"It was a rainy, cold morning, and there were hardly any other people at the kotel at 7 am. It seemed like a shame to schlep the Torah all the way up to the Rovah as we usually do, especially with so few people around, and especially since there is a plexiglass stand in the Ezrat Nashim [women's section] now with an awning, while in the Rovah we would have had to protect the Torah with umbrellas. So we just read the Torah at the kotel. Only two (out of the perhaps forty or so) haredi women yelled at us (which is a sign, I think, that they are getting used to the idea of women's tefillah), but the police let us continue. Aliza Berger and I read. It was awesome! After 13 years of praying for this day, it really seems like a cause for celebration. A ray of light in all this darkness here in Israel lately."
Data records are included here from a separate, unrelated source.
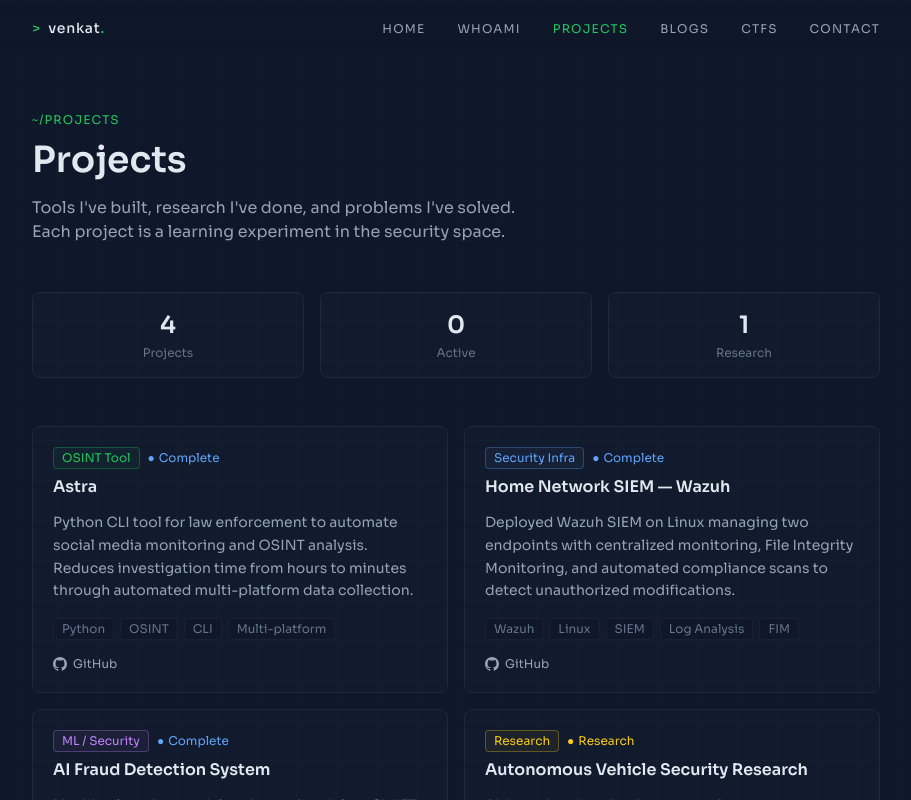
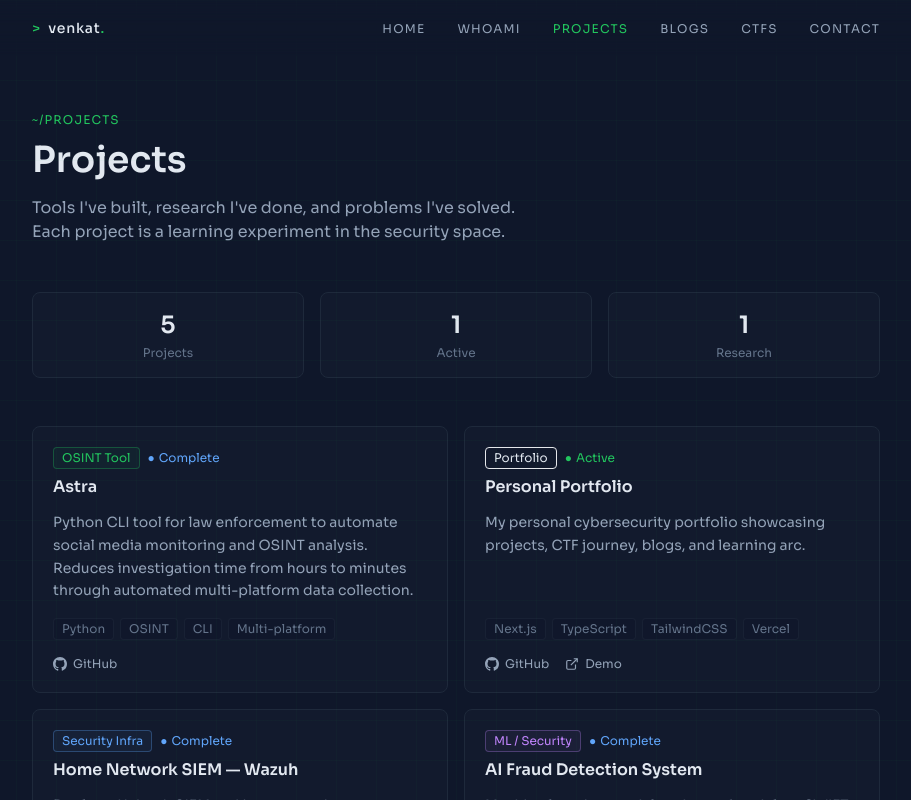
Before and after one commit to venkatvellapalem/portfolio, a Next.js app: page /projects in a window 1280 px wide. Shown: the top 800 px of the page, without its empty margins (184-1095 px from the left). Built offline with nearby package versions, Linux system fonts and the light colour scheme.

Commit message:
Update projects

```diff
--- a/app/projects/page.tsx
+++ b/app/projects/page.tsx
@@ -18,6 +18,18 @@
     demo: null,
     category: 'OSINT Tool',
     status: 'Complete',
+  },
+  {
+    title: 'Personal Portfolio',
+    description:
+      'My personal cybersecurity portfolio showcasing projects, CTF journey, blogs, and learning arc.',
+    longDesc:
+      'Built with Next.js and TailwindCSS, designed with a minimal linux-style interface. Continuously updated with projects, CTF stats, blogs and technical writeups.',
+    tech: ['Next.js', 'TypeScript', 'TailwindCSS', 'Vercel'],
+    github: 'https://github.com/venkatvellapalem/portfolio',
+    demo: 'https://venkatvellapalem.vercel.app',
+    category: 'Portfolio',
+    status: 'Active',
   },
   {
     title: 'Home Network SIEM — Wazuh',
```
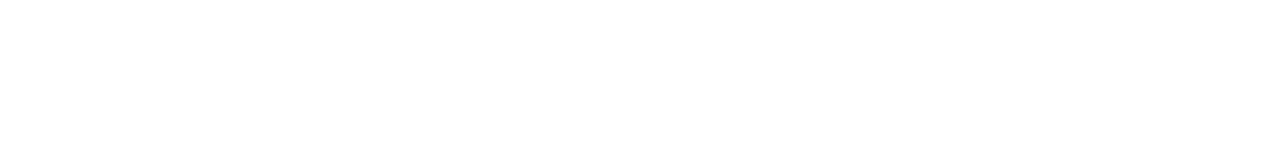
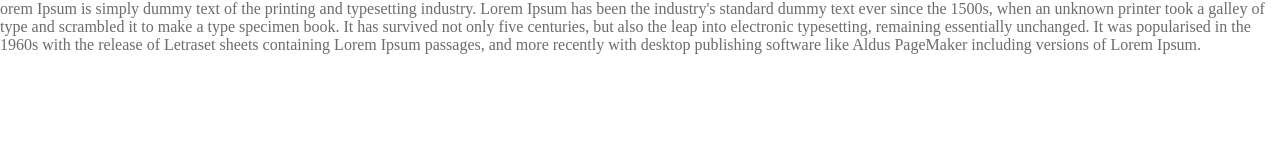
Before and after one commit to ThiagoCesar1302/Projeto-Travelgram, a plain HTML site: page index.html in a window 1280 px wide. Drawn offline with Linux system fonts and the light colour scheme.

Commit message:
Initial style guide

```diff
--- a/index.html
+++ b/index.html
@@ -8,5 +8,9 @@
 </head>
 <body>
 
+  <P>
+    orem Ipsum is simply dummy text of the printing and typesetting industry. Lorem Ipsum has been the industry's standard dummy text ever since the 1500s, when an unknown printer took a galley of type and scrambled it to make a type specimen book. It has survived not only five centuries, but also the leap into electronic typesetting, remaining essentially unchanged. It was popularised in the 1960s with the release of Letraset sheets containing Lorem Ipsum passages, and more recently with desktop publishing software like Aldus PageMaker including versions of Lorem Ipsum.
+  </P>
+
 </body>
 </html>
--- a/style/global.css
+++ b/style/global.css
@@ -3,3 +3,18 @@
   padding: 0;
   box-sizing: border-box;
 }
+
+:root{
+  --brand-color:#EF5F4c;
+  --shape-transparency:#ffffff91;
+  --skeleton-color:#D9D9D9;
+  --surface-color:#F5F5F5;
+  --background-color:#FFFFFF;
+  --text-color-primary:#313131;
+  --text-color-secondary:#6C6C6C;
+}
+
+body{
+  color: var(--text-color-secondary);
+  background-color:  var(--background-color);
+}
```
Also changed, not shown: assets/AirplaneTilt.svg (added), assets/Image 01.png (added), assets/Image 02.png (added), assets/Image 03.png (added), assets/Image 04.png (added), assets/Image 05.png (added), assets/Image 06.png (added), assets/Image 07.png (added), assets/Image 08.png (added), assets/Image 09.png (added), assets/Image 10.png (added), assets/Image 11.png (added), assets/Image.svg (added), assets/Logo.svg (added), 2 more files, 1 other file.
For those of you who are not familiar, Women of the Wall is an organization of Jewish women that was formed after the International Jewish Feminist Conference in 1988, to fight the legal and sociological battle to allow women to organize in prayer at the Western Wall. Traditionally, women are not counted as a member of a minyan, prayer quorum of ten. With less than a minyan, a group is unable to read Torah publicly or say certain central portions of the service. So it follows that traditionally, an assembly of 10 women is not able to conduct communal prayer. Nowadays, more women's prayer groups are springing up everywhere, but at the end of the 80's, this was a much less prevalent occurrence. So when this incredible group of women held services on the women's side of the Western Wall in December 1988 it caused widespread rancor from both sides, especially the men's side of the Kotel; they heckled, yelled, and threw chairs at the women. Since then, the WOW have fought for and received police protection, and has become a fixture for change in the country and the world (not still, apparently, without controversy, as you can read in their fascinating history at The group, through their continuing presence and court battles, has made it clear that they're not going away. Now, throughout the world there is a critical mass of traditionally observant women who, within the bounds of Jewish tradition, are actively questioning it.

Joanna Dulkin is the daughter of Laura and Howard Selznick. This is an excerpt from her weekly journal written while spending an academic year in Jerusalem. She is currently a cantor at Sha’are Zekek synagogue in St Louis.